[Stored dataset items]
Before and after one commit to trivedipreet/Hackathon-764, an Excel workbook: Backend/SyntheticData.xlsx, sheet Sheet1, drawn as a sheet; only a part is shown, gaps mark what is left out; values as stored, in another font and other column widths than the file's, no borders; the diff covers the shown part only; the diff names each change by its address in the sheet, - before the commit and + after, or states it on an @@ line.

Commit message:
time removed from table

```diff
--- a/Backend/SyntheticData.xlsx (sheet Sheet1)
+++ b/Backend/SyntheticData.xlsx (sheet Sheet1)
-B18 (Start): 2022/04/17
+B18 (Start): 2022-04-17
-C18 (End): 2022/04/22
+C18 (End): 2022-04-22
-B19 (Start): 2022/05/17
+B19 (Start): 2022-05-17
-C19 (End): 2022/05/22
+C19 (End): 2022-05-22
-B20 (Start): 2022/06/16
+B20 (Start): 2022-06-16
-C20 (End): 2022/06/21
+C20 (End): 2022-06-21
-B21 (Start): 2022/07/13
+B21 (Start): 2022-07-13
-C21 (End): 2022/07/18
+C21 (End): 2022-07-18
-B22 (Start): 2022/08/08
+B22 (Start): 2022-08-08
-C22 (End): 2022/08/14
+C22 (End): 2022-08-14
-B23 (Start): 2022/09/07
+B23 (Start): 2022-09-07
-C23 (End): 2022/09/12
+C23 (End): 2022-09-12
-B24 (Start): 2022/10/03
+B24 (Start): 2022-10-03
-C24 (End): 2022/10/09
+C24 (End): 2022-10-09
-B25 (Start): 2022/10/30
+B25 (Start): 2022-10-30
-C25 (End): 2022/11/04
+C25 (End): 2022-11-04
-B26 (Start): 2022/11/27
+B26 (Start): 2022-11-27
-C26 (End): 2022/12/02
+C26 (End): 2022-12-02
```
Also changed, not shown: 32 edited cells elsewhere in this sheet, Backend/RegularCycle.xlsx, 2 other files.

BRIEF:
From the first line to the last, return the data above exactly.

YOUR SOLUTION:
Before and after one commit to trivedipreet/Hackathon-764, an Excel workbook: Backend/SyntheticData.xlsx, sheet Sheet1, drawn as a sheet; only a part is shown, gaps mark what is left out; values as stored, in another font and other column widths than the file's, no borders; the diff covers the shown part only; the diff names each change by its address in the sheet, - before the commit and + after, or states it on an @@ line.

Commit message:
time removed from table

```diff
--- a/Backend/SyntheticData.xlsx (sheet Sheet1)
+++ b/Backend/SyntheticData.xlsx (sheet Sheet1)
-B18 (Start): 2022/04/17
+B18 (Start): 2022-04-17
-C18 (End): 2022/04/22
+C18 (End): 2022-04-22
-B19 (Start): 2022/05/17
+B19 (Start): 2022-05-17
-C19 (End): 2022/05/22
+C19 (End): 2022-05-22
-B20 (Start): 2022/06/16
+B20 (Start): 2022-06-16
-C20 (End): 2022/06/21
+C20 (End): 2022-06-21
-B21 (Start): 2022/07/13
+B21 (Start): 2022-07-13
-C21 (End): 2022/07/18
+C21 (End): 2022-07-18
-B22 (Start): 2022/08/08
+B22 (Start): 2022-08-08
-C22 (End): 2022/08/14
+C22 (End): 2022-08-14
-B23 (Start): 2022/09/07
+B23 (Start): 2022-09-07
-C23 (End): 2022/09/12
+C23 (End): 2022-09-12
-B24 (Start): 2022/10/03
+B24 (Start): 2022-10-03
-C24 (End): 2022/10/09
+C24 (End): 2022-10-09
-B25 (Start): 2022/10/30
+B25 (Start): 2022-10-30
-C25 (End): 2022/11/04
+C25 (End): 2022-11-04
-B26 (Start): 2022/11/27
+B26 (Start): 2022-11-27
-C26 (End): 2022/12/02
+C26 (End): 2022-12-02
```
Also changed, not shown: 32 edited cells elsewhere in this sheet, Backend/RegularCycle.xlsx, 2 other files.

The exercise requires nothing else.